Archive for March, 2013

Dawn French Rocks Anna’s Top on the Telly

March 23rd, 2013 10:00 am

OK, so we know that you can’t really see it, but we’re still very proud that Dawn French is wearing an Anna Scholz top in her new television ads with Churchill the dog for Churchill Insurance.

Here is a still from the ad in which you can just about see Anna’s lovely georgette lace-up kaftan! We’ll keep you posted if there are any other Anna sightings in the upcoming ad spots.

Read more about the campaign and see the full advert here!

Orso Major to Feature at Weekend Startup Showcase

March 21st, 2013 4:44 pm

On behalf of the online gallery Orso Major, the artwork of our very own sales and production manager, Darren Monaghan, will be on display at this weekend’s Startup Showcase at Somerset House (23rd and 24th March, 2013).

Sponsored by Doug Richard’s School for Creative Startups, this showcase is a two-day celebration of creative entrepreneurship in the UK. It includes a curated Marketplace featuring work from over 100 rising star startups in creative sectors from fashion and design to craft and fine art. Visitors will have the opportunity to shop and attend lectures and workshops.

Tryptique Cerulean Blue and Tryptique Down Pipe Grey by Darren Monaghan

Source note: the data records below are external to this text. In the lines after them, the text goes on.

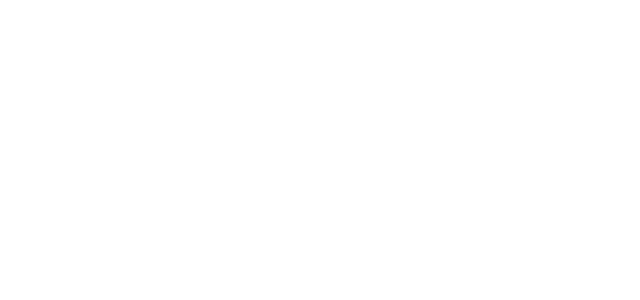
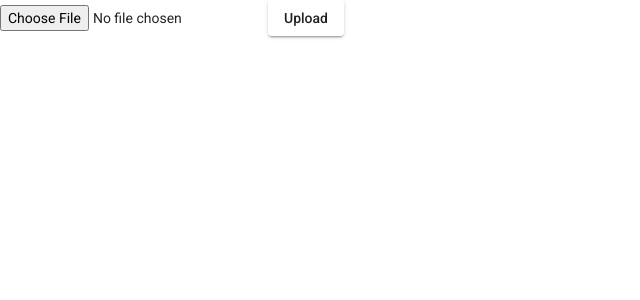
Before and after one commit to balintdorner/taxually-fe-test, an Angular app: page / in a window 1280 px wide. Shown: the top 300 px of the page, without its empty margins (0-640 px from the left). Built offline with nearby package versions, Linux system fonts and the light colour scheme.

Commit message:
feat: file upload component created

```diff
--- a/src/app/app-routing.module.ts
+++ b/src/app/app-routing.module.ts
@@ -7,6 +7,11 @@
     loadChildren: () => import('./modules/auth/auth.module')
       .then(m => m.AuthModule)
   },
+  {
+    path: '',
+    loadChildren: () => import('./modules/dashboard/dashboard.module')
+      .then(m => m.DashboardModule)
+  },
 ];
 
 @NgModule({
--- /dev/null
+++ b/src/app/modules/dashboard/pages/dashboard/dashboard.component.html
@@ -0,0 +1 @@
+<app-file-upload (upload)="onUpload($event)"></app-file-upload>
--- /dev/null
+++ b/src/app/modules/dashboard/pages/dashboard/dashboard.component.ts
@@ -0,0 +1,19 @@
+import { Component, OnInit } from '@angular/core';
+
+@Component({
+  selector: 'app-dashboard',
+  templateUrl: './dashboard.component.html',
+  styleUrls: ['./dashboard.component.scss']
+})
+export class DashboardComponent implements OnInit {
+
+  constructor() { }
+
+  ngOnInit(): void {
+  }
+
+  onUpload(file: File) {
+    console.log(file);
+  }
+
+}
--- /dev/null
+++ b/src/app/shared/components/file-upload/file-upload.component.html
@@ -0,0 +1,9 @@
+<div>
+    <input type="file"
+        (change)="onFileSelect($event)">
+
+    <button mat-raised-button
+        (click)="onUpload()">
+        Upload
+    </button>
+</div>
--- /dev/null
+++ b/src/app/shared/components/file-upload/file-upload.component.ts
@@ -0,0 +1,23 @@
+import { Component, EventEmitter, OnInit, Output } from '@angular/core';
+
+@Component({
+  selector: 'app-file-upload',
+  templateUrl: './file-upload.component.html',
+  styleUrls: ['./file-upload.component.scss']
+})
+export class FileUploadComponent {
+  @Output() readonly upload: EventEmitter<any> = new EventEmitter<any>();
+
+  file?: File;
+
+  constructor() { }
+
+  onFileSelect(event: any) {
+    this.file = event.target.files[0];
+  }
+
+  onUpload() {
+    this.upload.emit(this.file);
+  }
+
+}
```
Also changed, not shown: src/app/modules/dashboard/dashboard-routing.module.ts (added, +17 -0 lines), src/app/modules/dashboard/dashboard.module.ts (+9 -2 lines), src/app/shared/shared.module.ts (+10 -2 lines), src/app/modules/dashboard/pages/dashboard/dashboard.component.scss (added), src/app/shared/components/file-upload/file-upload.component.scss (added), 2 other files (tests, documents, lock files or other folders).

Orso Major is an online gallery, which strives to bring affordable art by up-and-coming artists to one’s home or business. The Gallery offers limited edition photographs and prints, and a series of original charcoal drawings. “While we are an online gallery,” says Director, Gita Joshi, “we have plans for 2013 to mount exhibitions at various locations around London.”

Tryptique Lumo Lights and The Oblique Self by Darren Monaghan

Read more about the upcoming Startup Showcase here!

Cave Couture

March 21st, 2013 10:00 am

The next time you’re adjusting your fascinator to attend Cousin Trudie’s wedding, you may think, why am I doing this? Not in the sense of why am I supporting this wedding which I know is a sham because he’s intellectually inferior to her, he’s a cat person and he’s a Scorpio, so it’ll never work…but more in terms of why the urge to pin feathers to your hair? Well, according to recent studies, you are responding to an ancient urge for feather adornment that goes back as far as Neandertal civilization.

A recent article in Scientific American magazine described how new evidence suggests that Neadertals used bird feathers as adornment. This flies in the face of previous theories that Neanderthals were not advanced enough to exploit smaller prey, such as birds, and that they did not yet express themselves through symbolic behaviours. Such shortcomings, according to previous theories, put Neandertals at a disadvantage when more modern humans with more skills invaded Europe.

Paleontologist Clive Finlayson and zooarchaeologist Jordi Rosell and colleagues recently reported their analyses of animal remains at 1,699 fossil sites in Eurasia and North Africa spanning the Pleistocene epoch. Their findings indicate that Neandertals were strongly associated with corvids (ravens and the like) and raptors (eagles and their relatives).

The evidence gathered from these bird remains suggests that they were not eaten for food (people do not eat corvids or raptors today), but that the beautiful flight feathers were used as adornment. Further, cut marks were found on wing bones—not the meatiest part of the bird. Additionally, according to archaeologist John Shea, the Neandertals’ preference for dark-feathered birds mirrors their preference for black manganese pigment, which is known from a few sites. Finlayson believes the Neadertals may have used flint tools to separate the plumage from the wing bones still attached to the skin to create a kind of cape or headpiece.

Though Neandertals may not have had the most sophisticated tools, Rosell points out that many of these birds would have been easy to capture by hand. Vultures, for example, often hang out in tree branches waiting for a current to carry them. Gibraltar—where many cutmarked bones have been discovered– is on a major migratory route for many species, and the birds often arrive tired from the shifting winds and easier to catch.

Previous findings of cut bird bones from Neandertal levels in Fumane Cave in northern Italy were dismissed as an isolated event. But Finlayson and Rosell’s study indicates that feathers were almost definitely a kind of fashion statement for thousands of years, possibly across Eurasia, and indicative of a certain level of sophisticated, symbolic behaviour. “A purely utilitarian kind of person does not put on a feathered headdress,” says paleoanthropologist John Hawkes.

Indeed—on the heels of tools follow feathered headdresses…followed by heels!


© Anne Kroul, 2013.